Pull every line that includes the word "readonly" from the data.
====
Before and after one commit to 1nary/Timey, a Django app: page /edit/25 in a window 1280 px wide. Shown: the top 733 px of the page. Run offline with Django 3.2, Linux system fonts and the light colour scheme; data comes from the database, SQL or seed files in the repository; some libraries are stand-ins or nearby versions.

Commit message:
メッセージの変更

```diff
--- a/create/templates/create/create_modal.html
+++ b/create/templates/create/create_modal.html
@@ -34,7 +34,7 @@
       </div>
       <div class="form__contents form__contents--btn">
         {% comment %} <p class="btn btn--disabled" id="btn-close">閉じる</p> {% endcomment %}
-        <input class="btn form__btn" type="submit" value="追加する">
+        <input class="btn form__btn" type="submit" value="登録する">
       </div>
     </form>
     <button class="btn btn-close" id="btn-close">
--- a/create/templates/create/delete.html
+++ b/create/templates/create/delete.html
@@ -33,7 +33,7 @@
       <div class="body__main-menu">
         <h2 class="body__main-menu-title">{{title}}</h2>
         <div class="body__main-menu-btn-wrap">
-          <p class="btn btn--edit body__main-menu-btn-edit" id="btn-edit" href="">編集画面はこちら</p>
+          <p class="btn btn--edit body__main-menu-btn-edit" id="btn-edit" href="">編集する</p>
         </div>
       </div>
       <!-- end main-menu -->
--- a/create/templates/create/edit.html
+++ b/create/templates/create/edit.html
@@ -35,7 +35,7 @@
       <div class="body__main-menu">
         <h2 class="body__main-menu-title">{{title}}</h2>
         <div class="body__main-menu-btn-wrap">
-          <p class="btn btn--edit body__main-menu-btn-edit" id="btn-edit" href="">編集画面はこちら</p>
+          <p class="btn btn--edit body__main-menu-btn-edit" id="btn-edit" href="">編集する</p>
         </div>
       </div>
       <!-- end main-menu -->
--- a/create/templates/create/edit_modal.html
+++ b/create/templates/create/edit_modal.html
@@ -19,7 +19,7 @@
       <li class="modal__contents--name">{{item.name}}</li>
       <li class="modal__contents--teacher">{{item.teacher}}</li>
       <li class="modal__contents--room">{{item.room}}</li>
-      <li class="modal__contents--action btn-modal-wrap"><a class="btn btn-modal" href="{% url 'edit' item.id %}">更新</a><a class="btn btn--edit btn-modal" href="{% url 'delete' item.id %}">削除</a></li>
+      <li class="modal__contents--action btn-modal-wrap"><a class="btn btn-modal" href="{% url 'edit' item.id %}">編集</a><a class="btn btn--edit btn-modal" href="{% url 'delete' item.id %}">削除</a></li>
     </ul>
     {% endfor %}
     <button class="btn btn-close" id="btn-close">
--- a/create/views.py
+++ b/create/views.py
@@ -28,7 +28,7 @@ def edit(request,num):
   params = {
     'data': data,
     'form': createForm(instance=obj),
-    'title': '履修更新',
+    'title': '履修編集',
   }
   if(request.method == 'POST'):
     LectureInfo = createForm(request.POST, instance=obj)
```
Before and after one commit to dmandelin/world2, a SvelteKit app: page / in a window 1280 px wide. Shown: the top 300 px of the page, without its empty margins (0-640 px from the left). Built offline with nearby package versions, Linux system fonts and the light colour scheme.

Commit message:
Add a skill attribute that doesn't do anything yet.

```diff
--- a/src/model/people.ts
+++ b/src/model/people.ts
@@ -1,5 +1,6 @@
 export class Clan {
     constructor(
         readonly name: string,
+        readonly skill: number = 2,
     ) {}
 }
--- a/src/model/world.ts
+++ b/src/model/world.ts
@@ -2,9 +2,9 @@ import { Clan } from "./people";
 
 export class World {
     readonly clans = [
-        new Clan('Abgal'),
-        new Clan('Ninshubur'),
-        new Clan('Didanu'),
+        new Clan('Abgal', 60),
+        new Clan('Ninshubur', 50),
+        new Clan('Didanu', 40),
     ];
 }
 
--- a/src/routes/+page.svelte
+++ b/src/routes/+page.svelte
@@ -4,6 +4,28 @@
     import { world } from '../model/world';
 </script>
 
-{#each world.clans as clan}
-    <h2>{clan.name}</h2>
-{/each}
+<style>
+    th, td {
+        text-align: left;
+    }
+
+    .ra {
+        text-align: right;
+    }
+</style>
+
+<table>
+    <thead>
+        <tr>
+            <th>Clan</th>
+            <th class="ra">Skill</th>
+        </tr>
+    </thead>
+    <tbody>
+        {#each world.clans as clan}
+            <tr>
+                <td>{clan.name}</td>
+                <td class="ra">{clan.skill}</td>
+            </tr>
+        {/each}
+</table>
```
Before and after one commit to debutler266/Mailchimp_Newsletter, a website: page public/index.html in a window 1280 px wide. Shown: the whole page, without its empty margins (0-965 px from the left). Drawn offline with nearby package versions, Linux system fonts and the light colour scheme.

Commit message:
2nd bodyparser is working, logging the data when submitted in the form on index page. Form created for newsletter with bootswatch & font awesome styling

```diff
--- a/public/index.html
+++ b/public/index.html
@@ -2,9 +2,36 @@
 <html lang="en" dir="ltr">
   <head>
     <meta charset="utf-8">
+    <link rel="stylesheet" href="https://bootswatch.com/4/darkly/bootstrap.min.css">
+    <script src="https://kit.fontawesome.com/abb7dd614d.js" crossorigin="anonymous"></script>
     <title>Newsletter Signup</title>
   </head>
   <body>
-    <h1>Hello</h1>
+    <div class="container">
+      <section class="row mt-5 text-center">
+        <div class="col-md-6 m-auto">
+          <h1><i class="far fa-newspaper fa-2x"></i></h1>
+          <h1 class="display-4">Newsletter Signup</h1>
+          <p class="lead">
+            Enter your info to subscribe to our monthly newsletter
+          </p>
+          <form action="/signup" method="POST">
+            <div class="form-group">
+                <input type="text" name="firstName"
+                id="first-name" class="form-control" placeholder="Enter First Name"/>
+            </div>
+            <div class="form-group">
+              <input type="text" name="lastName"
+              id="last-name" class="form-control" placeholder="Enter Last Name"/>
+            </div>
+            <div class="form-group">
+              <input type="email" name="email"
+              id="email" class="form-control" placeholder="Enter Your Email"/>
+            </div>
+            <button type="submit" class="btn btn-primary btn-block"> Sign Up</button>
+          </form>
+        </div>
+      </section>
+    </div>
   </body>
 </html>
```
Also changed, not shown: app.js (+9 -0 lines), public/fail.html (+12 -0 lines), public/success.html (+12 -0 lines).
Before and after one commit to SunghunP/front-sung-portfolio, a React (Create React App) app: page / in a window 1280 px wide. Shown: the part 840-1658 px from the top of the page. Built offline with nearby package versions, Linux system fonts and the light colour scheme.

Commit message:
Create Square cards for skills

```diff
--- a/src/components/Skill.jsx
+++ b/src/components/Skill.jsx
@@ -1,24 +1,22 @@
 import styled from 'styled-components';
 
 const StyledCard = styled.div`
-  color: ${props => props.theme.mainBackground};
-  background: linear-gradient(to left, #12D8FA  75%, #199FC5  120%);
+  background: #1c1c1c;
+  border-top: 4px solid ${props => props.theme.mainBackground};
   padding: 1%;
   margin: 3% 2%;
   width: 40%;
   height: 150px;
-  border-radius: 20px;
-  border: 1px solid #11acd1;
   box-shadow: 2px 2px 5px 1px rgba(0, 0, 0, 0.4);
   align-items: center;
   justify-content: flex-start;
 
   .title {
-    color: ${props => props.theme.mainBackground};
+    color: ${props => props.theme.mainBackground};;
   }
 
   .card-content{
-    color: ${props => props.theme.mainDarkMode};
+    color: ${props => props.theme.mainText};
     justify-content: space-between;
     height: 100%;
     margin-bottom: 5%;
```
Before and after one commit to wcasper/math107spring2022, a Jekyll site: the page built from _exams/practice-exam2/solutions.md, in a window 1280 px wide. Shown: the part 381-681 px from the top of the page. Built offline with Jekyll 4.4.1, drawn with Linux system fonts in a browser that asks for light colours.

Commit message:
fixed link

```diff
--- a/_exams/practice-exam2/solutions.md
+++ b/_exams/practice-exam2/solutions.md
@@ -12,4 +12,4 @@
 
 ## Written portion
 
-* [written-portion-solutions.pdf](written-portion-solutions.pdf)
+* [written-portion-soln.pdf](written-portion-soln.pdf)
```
====
### Answer space:
         readonly name: string,
+        readonly skill: number = 2,
     readonly clans = [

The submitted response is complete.